What is being asked:
Down to the final line, return the records unchanged.

______________________________

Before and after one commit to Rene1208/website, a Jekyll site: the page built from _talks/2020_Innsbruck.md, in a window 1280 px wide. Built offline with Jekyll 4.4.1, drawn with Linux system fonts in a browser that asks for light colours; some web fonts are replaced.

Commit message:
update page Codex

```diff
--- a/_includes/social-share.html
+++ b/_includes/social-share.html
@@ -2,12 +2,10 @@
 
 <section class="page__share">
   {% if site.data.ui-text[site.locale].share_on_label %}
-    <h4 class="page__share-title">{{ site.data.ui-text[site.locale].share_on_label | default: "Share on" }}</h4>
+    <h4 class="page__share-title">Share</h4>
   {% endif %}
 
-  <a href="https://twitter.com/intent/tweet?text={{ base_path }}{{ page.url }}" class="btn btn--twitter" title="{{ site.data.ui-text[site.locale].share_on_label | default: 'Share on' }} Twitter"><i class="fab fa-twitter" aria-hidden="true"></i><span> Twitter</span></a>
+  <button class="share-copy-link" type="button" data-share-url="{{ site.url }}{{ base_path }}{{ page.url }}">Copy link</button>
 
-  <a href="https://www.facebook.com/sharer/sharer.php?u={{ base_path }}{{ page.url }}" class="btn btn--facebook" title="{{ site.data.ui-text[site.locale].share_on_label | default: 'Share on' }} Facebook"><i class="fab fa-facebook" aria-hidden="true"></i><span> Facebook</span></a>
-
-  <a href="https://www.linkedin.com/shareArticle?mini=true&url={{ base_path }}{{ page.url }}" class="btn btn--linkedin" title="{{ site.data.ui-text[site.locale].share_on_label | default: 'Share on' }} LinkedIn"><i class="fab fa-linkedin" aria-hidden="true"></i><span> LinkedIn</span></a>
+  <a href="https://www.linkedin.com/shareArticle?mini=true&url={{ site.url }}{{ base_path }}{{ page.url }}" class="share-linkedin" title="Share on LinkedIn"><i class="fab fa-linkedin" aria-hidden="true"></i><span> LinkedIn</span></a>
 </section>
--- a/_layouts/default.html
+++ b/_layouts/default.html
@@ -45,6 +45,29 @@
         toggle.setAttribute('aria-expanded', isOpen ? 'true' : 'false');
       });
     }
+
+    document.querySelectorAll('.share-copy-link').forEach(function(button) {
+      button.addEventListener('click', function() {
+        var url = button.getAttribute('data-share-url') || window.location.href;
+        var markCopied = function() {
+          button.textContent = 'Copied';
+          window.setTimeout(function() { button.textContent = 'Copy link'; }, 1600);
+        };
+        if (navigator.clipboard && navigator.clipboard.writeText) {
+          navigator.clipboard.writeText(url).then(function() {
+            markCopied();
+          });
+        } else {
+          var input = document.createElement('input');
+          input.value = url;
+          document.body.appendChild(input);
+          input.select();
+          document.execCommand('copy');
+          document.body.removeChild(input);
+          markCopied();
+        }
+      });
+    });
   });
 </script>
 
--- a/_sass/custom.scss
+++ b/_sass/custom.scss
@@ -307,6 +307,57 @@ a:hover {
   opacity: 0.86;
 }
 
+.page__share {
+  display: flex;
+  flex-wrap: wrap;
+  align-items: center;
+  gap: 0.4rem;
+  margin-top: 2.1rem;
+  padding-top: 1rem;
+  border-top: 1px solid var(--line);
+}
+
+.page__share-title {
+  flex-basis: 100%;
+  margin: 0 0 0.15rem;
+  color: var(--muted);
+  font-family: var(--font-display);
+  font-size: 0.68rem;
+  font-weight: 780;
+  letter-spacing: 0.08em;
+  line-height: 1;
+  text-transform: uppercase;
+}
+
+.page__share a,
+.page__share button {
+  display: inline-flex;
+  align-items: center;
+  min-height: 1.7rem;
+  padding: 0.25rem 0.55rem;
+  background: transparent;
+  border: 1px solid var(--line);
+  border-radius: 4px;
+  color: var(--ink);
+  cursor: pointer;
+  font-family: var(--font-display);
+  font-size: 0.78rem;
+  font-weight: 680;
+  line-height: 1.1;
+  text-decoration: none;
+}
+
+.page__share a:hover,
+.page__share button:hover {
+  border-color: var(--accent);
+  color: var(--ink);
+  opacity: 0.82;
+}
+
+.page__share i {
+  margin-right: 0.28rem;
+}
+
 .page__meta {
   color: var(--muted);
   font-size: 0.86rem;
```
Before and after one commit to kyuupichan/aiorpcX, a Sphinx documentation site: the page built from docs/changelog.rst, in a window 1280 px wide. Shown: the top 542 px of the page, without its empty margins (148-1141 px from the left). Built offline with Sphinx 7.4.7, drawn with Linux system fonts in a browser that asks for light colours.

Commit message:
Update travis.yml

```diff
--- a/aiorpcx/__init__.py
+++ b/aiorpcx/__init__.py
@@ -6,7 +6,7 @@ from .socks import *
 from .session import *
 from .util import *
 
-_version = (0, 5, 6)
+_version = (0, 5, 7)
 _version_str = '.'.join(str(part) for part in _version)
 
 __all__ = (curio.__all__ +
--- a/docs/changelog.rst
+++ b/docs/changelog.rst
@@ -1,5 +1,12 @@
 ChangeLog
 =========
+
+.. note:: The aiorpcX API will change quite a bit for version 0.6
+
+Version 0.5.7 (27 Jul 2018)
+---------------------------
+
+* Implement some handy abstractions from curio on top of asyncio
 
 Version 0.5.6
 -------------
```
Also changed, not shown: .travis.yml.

______________________________

Exercise solution:
Before and after one commit to Rene1208/website, a Jekyll site: the page built from _talks/2020_Innsbruck.md, in a window 1280 px wide. Built offline with Jekyll 4.4.1, drawn with Linux system fonts in a browser that asks for light colours; some web fonts are replaced.

Commit message:
update page Codex

```diff
--- a/_includes/social-share.html
+++ b/_includes/social-share.html
@@ -2,12 +2,10 @@
 
 <section class="page__share">
   {% if site.data.ui-text[site.locale].share_on_label %}
-    <h4 class="page__share-title">{{ site.data.ui-text[site.locale].share_on_label | default: "Share on" }}</h4>
+    <h4 class="page__share-title">Share</h4>
   {% endif %}
 
-  <a href="https://twitter.com/intent/tweet?text={{ base_path }}{{ page.url }}" class="btn btn--twitter" title="{{ site.data.ui-text[site.locale].share_on_label | default: 'Share on' }} Twitter"><i class="fab fa-twitter" aria-hidden="true"></i><span> Twitter</span></a>
+  <button class="share-copy-link" type="button" data-share-url="{{ site.url }}{{ base_path }}{{ page.url }}">Copy link</button>
 
-  <a href="https://www.facebook.com/sharer/sharer.php?u={{ base_path }}{{ page.url }}" class="btn btn--facebook" title="{{ site.data.ui-text[site.locale].share_on_label | default: 'Share on' }} Facebook"><i class="fab fa-facebook" aria-hidden="true"></i><span> Facebook</span></a>
-
-  <a href="https://www.linkedin.com/shareArticle?mini=true&url={{ base_path }}{{ page.url }}" class="btn btn--linkedin" title="{{ site.data.ui-text[site.locale].share_on_label | default: 'Share on' }} LinkedIn"><i class="fab fa-linkedin" aria-hidden="true"></i><span> LinkedIn</span></a>
+  <a href="https://www.linkedin.com/shareArticle?mini=true&url={{ site.url }}{{ base_path }}{{ page.url }}" class="share-linkedin" title="Share on LinkedIn"><i class="fab fa-linkedin" aria-hidden="true"></i><span> LinkedIn</span></a>
 </section>
--- a/_layouts/default.html
+++ b/_layouts/default.html
@@ -45,6 +45,29 @@
         toggle.setAttribute('aria-expanded', isOpen ? 'true' : 'false');
       });
     }
+
+    document.querySelectorAll('.share-copy-link').forEach(function(button) {
+      button.addEventListener('click', function() {
+        var url = button.getAttribute('data-share-url') || window.location.href;
+        var markCopied = function() {
+          button.textContent = 'Copied';
+          window.setTimeout(function() { button.textContent = 'Copy link'; }, 1600);
+        };
+        if (navigator.clipboard && navigator.clipboard.writeText) {
+          navigator.clipboard.writeText(url).then(function() {
+            markCopied();
+          });
+        } else {
+          var input = document.createElement('input');
+          input.value = url;
+          document.body.appendChild(input);
+          input.select();
+          document.execCommand('copy');
+          document.body.removeChild(input);
+          markCopied();
+        }
+      });
+    });
   });
 </script>
 
--- a/_sass/custom.scss
+++ b/_sass/custom.scss
@@ -307,6 +307,57 @@ a:hover {
   opacity: 0.86;
 }
 
+.page__share {
+  display: flex;
+  flex-wrap: wrap;
+  align-items: center;
+  gap: 0.4rem;
+  margin-top: 2.1rem;
+  padding-top: 1rem;
+  border-top: 1px solid var(--line);
+}
+
+.page__share-title {
+  flex-basis: 100%;
+  margin: 0 0 0.15rem;
+  color: var(--muted);
+  font-family: var(--font-display);
+  font-size: 0.68rem;
+  font-weight: 780;
+  letter-spacing: 0.08em;
+  line-height: 1;
+  text-transform: uppercase;
+}
+
+.page__share a,
+.page__share button {
+  display: inline-flex;
+  align-items: center;
+  min-height: 1.7rem;
+  padding: 0.25rem 0.55rem;
+  background: transparent;
+  border: 1px solid var(--line);
+  border-radius: 4px;
+  color: var(--ink);
+  cursor: pointer;
+  font-family: var(--font-display);
+  font-size: 0.78rem;
+  font-weight: 680;
+  line-height: 1.1;
+  text-decoration: none;
+}
+
+.page__share a:hover,
+.page__share button:hover {
+  border-color: var(--accent);
+  color: var(--ink);
+  opacity: 0.82;
+}
+
+.page__share i {
+  margin-right: 0.28rem;
+}
+
 .page__meta {
   color: var(--muted);
   font-size: 0.86rem;
```
Before and after one commit to kyuupichan/aiorpcX, a Sphinx documentation site: the page built from docs/changelog.rst, in a window 1280 px wide. Shown: the top 542 px of the page, without its empty margins (148-1141 px from the left). Built offline with Sphinx 7.4.7, drawn with Linux system fonts in a browser that asks for light colours.

Commit message:
Update travis.yml

```diff
--- a/aiorpcx/__init__.py
+++ b/aiorpcx/__init__.py
@@ -6,7 +6,7 @@ from .socks import *
 from .session import *
 from .util import *
 
-_version = (0, 5, 6)
+_version = (0, 5, 7)
 _version_str = '.'.join(str(part) for part in _version)
 
 __all__ = (curio.__all__ +
--- a/docs/changelog.rst
+++ b/docs/changelog.rst
@@ -1,5 +1,12 @@
 ChangeLog
 =========
+
+.. note:: The aiorpcX API will change quite a bit for version 0.6
+
+Version 0.5.7 (27 Jul 2018)
+---------------------------
+
+* Implement some handy abstractions from curio on top of asyncio
 
 Version 0.5.6
 -------------
```
Also changed, not shown: .travis.yml.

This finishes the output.